Color on paper
Overall: 19.8 x 13.8 cm (7 13/16 x 5 7/16 in.)
Gift of J. H. Wade 1925.1338
Gulab Singh (1792-1857) was a powerful ruler of the Sikhs, members of a monotheistic religion founded by Guru Nanak (1469-1539) in the northern Indian region of the Punjab. Often in conflict with the Mughals, they rejected the more naturalistic Mughal portrait styles. Sikh rulers in the Punjab and the neighboring Himalayan foothill region of Jammu adopted the mode of courtly portraiture that was current among the Rajputs, who were rulers of Hindu regions and principalities of northern and western India. The umbrella held over his head is a millennia-old marker of royalty, and beginning in the 1700s, the hookah was an emblem of power among the Rajputs.
The information about this object, including provenance information, is based on historic information and may not be currently accurate or complete. Research on objects is an ongoing process, but the information about this object may not reflect the most current information available to CMA. If you notice a mistake or have additional information about this object, please email email@example.com.
To request more information about this object, study images, or bibliography, contact the Ingalls Library Reference Desk.
Is something not working on this page? Please email firstname.lastname@example.org.

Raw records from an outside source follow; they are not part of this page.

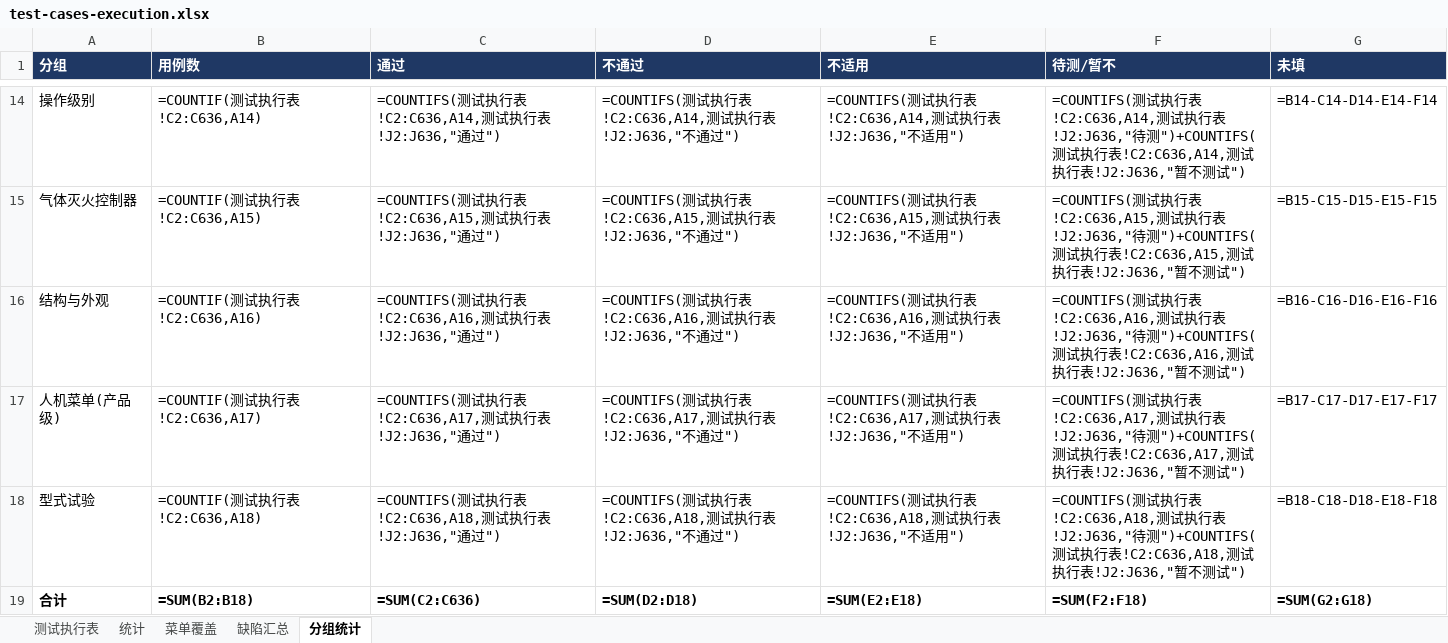
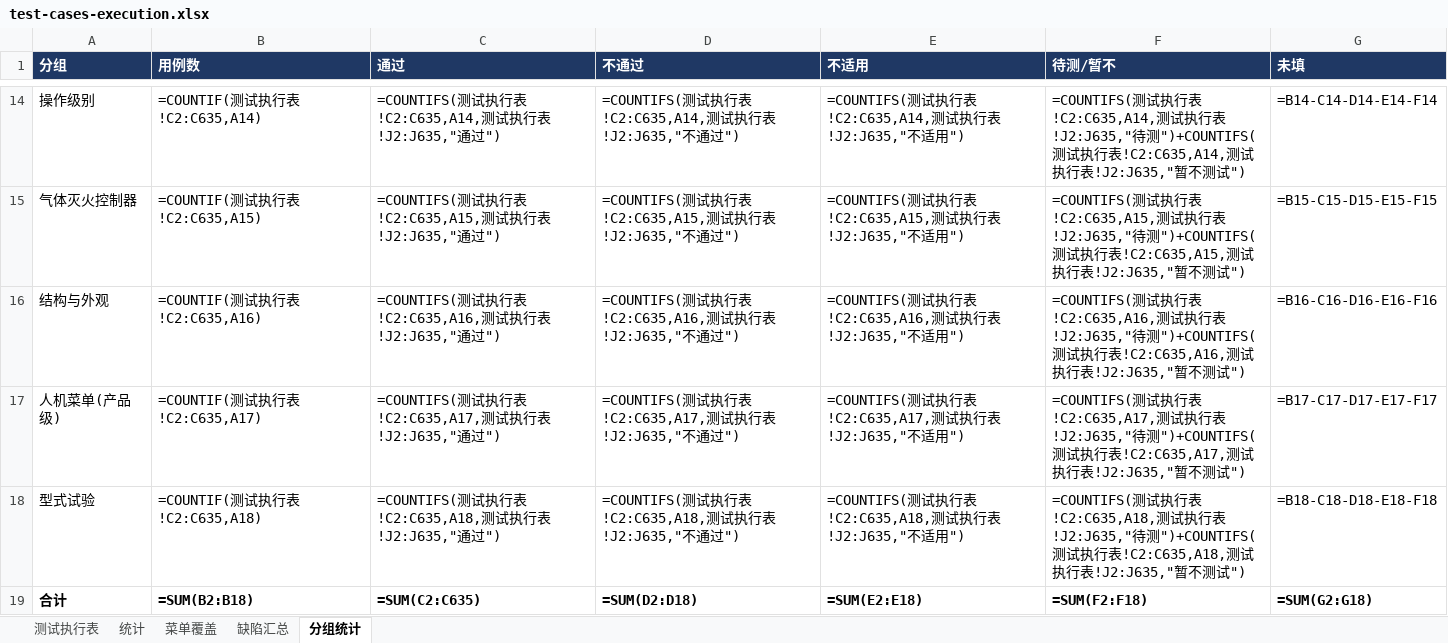
Before and after one commit to superWill/AI, an Excel workbook: embedded-gateway/fire-alarm/docs/testing/test-cases-execution.xlsx, sheet 分组统计, drawn as a sheet; only a part is shown, gaps mark what is left out; values as stored, in another font and other column widths than the file's, no borders; formulas without a stored value are shown as written; the diff covers the shown part only; the diff names each change by its address in the sheet, - before the commit and + after, or states it on an @@ line.

```diff
--- a/embedded-gateway/fire-alarm/docs/testing/test-cases-execution.xlsx (sheet 分组统计)
+++ b/embedded-gateway/fire-alarm/docs/testing/test-cases-execution.xlsx (sheet 分组统计)
-B14 (用例数): =COUNTIF(测试执行表!C2:C636,A14)
+B14 (用例数): =COUNTIF(测试执行表!C2:C635,A14)
-C14 (通过): …行表!C2:C636,A14,测试执行表!J2:J636,"通过…
+C14 (通过): …行表!C2:C635,A14,测试执行表!J2:J635,"通过…
-D14 (不通过): …行表!C2:C636,A14,测试执行表!J2:J636,"不通…
+D14 (不通过): …行表!C2:C635,A14,测试执行表!J2:J635,"不通…
-E14 (不适用): …行表!C2:C636,A14,测试执行表!J2:J636,"不适…
+E14 (不适用): …行表!C2:C635,A14,测试执行表!J2:J635,"不适…
-F14 (待测/暂不): …行表!C2:C636,A14,测试执行表!J2:J636,"待测")+COUNTIFS(测试执行表!C2:C636,A14,测试执行表!J2:J636,"暂不…
+F14 (待测/暂不): …行表!C2:C635,A14,测试执行表!J2:J635,"待测")+COUNTIFS(测试执行表!C2:C635,A14,测试执行表!J2:J635,"暂不…
-B15 (用例数): =COUNTIF(测试执行表!C2:C636,A15)
+B15 (用例数): =COUNTIF(测试执行表!C2:C635,A15)
-C15 (通过): …行表!C2:C636,A15,测试执行表!J2:J636,"通过…
+C15 (通过): …行表!C2:C635,A15,测试执行表!J2:J635,"通过…
-D15 (不通过): …行表!C2:C636,A15,测试执行表!J2:J636,"不通…
+D15 (不通过): …行表!C2:C635,A15,测试执行表!J2:J635,"不通…
-E15 (不适用): …行表!C2:C636,A15,测试执行表!J2:J636,"不适…
+E15 (不适用): …行表!C2:C635,A15,测试执行表!J2:J635,"不适…
-F15 (待测/暂不): …行表!C2:C636,A15,测试执行表!J2:J636,"待测")+COUNTIFS(测试执行表!C2:C636,A15,测试执行表!J2:J636,"暂不…
+F15 (待测/暂不): …行表!C2:C635,A15,测试执行表!J2:J635,"待测")+COUNTIFS(测试执行表!C2:C635,A15,测试执行表!J2:J635,"暂不…
-B16 (用例数): =COUNTIF(测试执行表!C2:C636,A16)
+B16 (用例数): =COUNTIF(测试执行表!C2:C635,A16)
-C16 (通过): …行表!C2:C636,A16,测试执行表!J2:J636,"通过…
+C16 (通过): …行表!C2:C635,A16,测试执行表!J2:J635,"通过…
-D16 (不通过): …行表!C2:C636,A16,测试执行表!J2:J636,"不通…
+D16 (不通过): …行表!C2:C635,A16,测试执行表!J2:J635,"不通…
-E16 (不适用): …行表!C2:C636,A16,测试执行表!J2:J636,"不适…
+E16 (不适用): …行表!C2:C635,A16,测试执行表!J2:J635,"不适…
-F16 (待测/暂不): …行表!C2:C636,A16,测试执行表!J2:J636,"待测")+COUNTIFS(测试执行表!C2:C636,A16,测试执行表!J2:J636,"暂不…
+F16 (待测/暂不): …行表!C2:C635,A16,测试执行表!J2:J635,"待测")+COUNTIFS(测试执行表!C2:C635,A16,测试执行表!J2:J635,"暂不…
-B17 (用例数): =COUNTIF(测试执行表!C2:C636,A17)
+B17 (用例数): =COUNTIF(测试执行表!C2:C635,A17)
-C17 (通过): …行表!C2:C636,A17,测试执行表!J2:J636,"通过…
+C17 (通过): …行表!C2:C635,A17,测试执行表!J2:J635,"通过…
-D17 (不通过): …行表!C2:C636,A17,测试执行表!J2:J636,"不通…
+D17 (不通过): …行表!C2:C635,A17,测试执行表!J2:J635,"不通…
-E17 (不适用): …行表!C2:C636,A17,测试执行表!J2:J636,"不适…
+E17 (不适用): …行表!C2:C635,A17,测试执行表!J2:J635,"不适…
-F17 (待测/暂不): …行表!C2:C636,A17,测试执行表!J2:J636,"待测")+COUNTIFS(测试执行表!C2:C636,A17,测试执行表!J2:J636,"暂不…
+F17 (待测/暂不): …行表!C2:C635,A17,测试执行表!J2:J635,"待测")+COUNTIFS(测试执行表!C2:C635,A17,测试执行表!J2:J635,"暂不…
-B18 (用例数): =COUNTIF(测试执行表!C2:C636,A18)
+B18 (用例数): =COUNTIF(测试执行表!C2:C635,A18)
-C18 (通过): …行表!C2:C636,A18,测试执行表!J2:J636,"通过…
+C18 (通过): …行表!C2:C635,A18,测试执行表!J2:J635,"通过…
-D18 (不通过): …行表!C2:C636,A18,测试执行表!J2:J636,"不通…
+D18 (不通过): …行表!C2:C635,A18,测试执行表!J2:J635,"不通…
-E18 (不适用): …行表!C2:C636,A18,测试执行表!J2:J636,"不适…
+E18 (不适用): …行表!C2:C635,A18,测试执行表!J2:J635,"不适…
-F18 (待测/暂不): …行表!C2:C636,A18,测试执行表!J2:J636,"待测")+COUNTIFS(测试执行表!C2:C636,A18,测试执行表!J2:J636,"暂不…
+F18 (待测/暂不): …行表!C2:C635,A18,测试执行表!J2:J635,"待测")+COUNTIFS(测试执行表!C2:C635,A18,测试执行表!J2:J635,"暂不…
-C19 (通过): =SUM(C2:C636)
+C19 (通过): =SUM(C2:C635)
```
Also changed, not shown: 60 edited cells elsewhere in this sheet, sheet 测试执行表, sheet 统计, 1 other file.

Request a digital file from Image Services that is not available through CC0, a detail image, or any image with a color bar. If you have questions about requesting an image, please email email@example.com.